05-431 / 05-631 Software Structures for User Interfaces (SSUI) - Fall'2020

Newly redesigned for Fall'2020!
Credits: 12 credits
Time: Tuesday / Thursday, 1:30-2:50
Instructor: Brad Myers

Web Site

This is the class website: http://www.uicourse.org (temporarily)
Permanent link: http://www.cs.cmu.edu/~bam/uicourse/05631fall2020/


This course considers the basic and detailed concepts that go into building software to implement user interfaces (UIs). It considers factors of input, output, application interface, and related infrastructure as well as the typical patterns used to implement them.

It considers how these aspects are organized and managed within a well-structured object oriented system. We will cover a variety of "front-end" programming contexts, including conventional graphical user interface (GUI) programming for mobile apps (phones, watches and other wearables), web apps, and regular desktop applications, across a variety of programming languages and frameworks. We will also cover programming for data-driven and conversational (AI) user interfaces (including speech and "chat bots"). We will briefly touch on front-end programming for visualizations, games, 3D, and virtual and artificial reality (VR and AR), along with interactive UI tools such as GUI builders, prototypers, and resource editors. The homeworks and project in this course will involve extensive object-oriented programming, so this course is only appropriate for students with a strong programming background.

Note that this is not an HCI methods course -- we do not cover user-centered design or evaluation methods. This course is designed for students in the SCS HCI undergrad Major, but it also available to BHCI second majors or HCI minors, Masters of HCI and METALS students, or any undergrad or graduate students with an interest in the topic and solid prior programming experience, who wish to understand the structures needed for professional development of interactive systems. SSUI now covers different material than other HCII courses, so you can take it even if you have taken 05430/05630 PUI or 05391/05891 DHCS.

The graduate (05-631) and undergraduate (05-431) numbers are for the same course with the same work.

Key Topics in this course

Using and designing User Interface (UI) Toolkits and Frameworks; Input, Output and Constraints for User Interface Front-end Programming; the Software Structures for Tools such as React, Angular, Android, Apple Xcode, Windows SDK, Java Swing, Flutter, Unity, D3, etc.

Preliminary Tentative Topic List:

(We probably won't be able to cover all of these.)

Prerequisite Knowledge

Students must be strong programmers. For example, having taken 17-214 or 17-514 or 17-437 or 15-214 or 15-213 or 18-213 or 15-513 or 14-513 or equivalent. 15-1xx level courses will not be sufficient. Familiarity with object-oriented programming is strongly recommended. Some basic programming experience in both Java and Javascript is recommended. Homeworks will be in JavaScript. Introductory courses or background in HCI is recommended but not required (note that this is not an HCI methods course, so students are expected to learn HCI methods elsewhere).

Hybrid Local and Remote

This course is likely to be taught both locally (in person) and remotely (through Zoom), since it is expected to be a relatively small class. Decisions about this will be made nearer to the fall term start. It will be possible to do all homeworks and any tests (midterm and final exam) remotely.

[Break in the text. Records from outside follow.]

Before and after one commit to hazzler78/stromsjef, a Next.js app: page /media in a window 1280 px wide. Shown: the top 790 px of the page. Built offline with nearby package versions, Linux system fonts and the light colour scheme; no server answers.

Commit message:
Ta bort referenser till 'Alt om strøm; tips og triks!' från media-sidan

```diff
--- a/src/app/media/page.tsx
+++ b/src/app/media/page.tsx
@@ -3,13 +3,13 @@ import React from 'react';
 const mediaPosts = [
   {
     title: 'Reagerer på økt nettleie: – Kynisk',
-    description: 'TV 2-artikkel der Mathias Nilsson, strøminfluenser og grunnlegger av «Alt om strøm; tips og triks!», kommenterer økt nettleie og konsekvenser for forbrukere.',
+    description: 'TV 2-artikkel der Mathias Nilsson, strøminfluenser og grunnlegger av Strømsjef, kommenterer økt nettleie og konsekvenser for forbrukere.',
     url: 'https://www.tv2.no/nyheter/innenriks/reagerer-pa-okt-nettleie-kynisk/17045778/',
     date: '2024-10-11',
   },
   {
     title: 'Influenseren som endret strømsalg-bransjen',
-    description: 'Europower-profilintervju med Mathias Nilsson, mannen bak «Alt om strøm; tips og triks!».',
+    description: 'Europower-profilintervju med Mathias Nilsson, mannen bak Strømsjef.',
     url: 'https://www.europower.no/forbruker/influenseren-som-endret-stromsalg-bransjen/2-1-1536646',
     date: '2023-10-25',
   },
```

Course Relevance

Most software developers will be involved in programming the front-end of applications, and there are standard software structures that pervade all of the tools that are used to support this.

Course Goals

Students will learn the software structures that have stood the test of time, and are the foundation of user interface frameworks and libraries for various platforms, as well as newer structures for programming the user interfaces for AI, data-driven, game and AR/VR systems.

Assessment Structure

The course is likely to have multiple programming assignments as the homeworks, a final project, a midterm, and possibly also a final exam. Homeworks will likely involve programming in JavaScript, pribably using the ReactJS library.

Learning Resources

Students will use a variety of learning resources including documentation for existing user interface frameworks and tools, along with academic research articles (which are all accessible free on-line via University library resources).

Extra Time Commitments

Assignments, readings and the project for this course are done outside of class, but should fit within typical expectations based on the number of units of credit.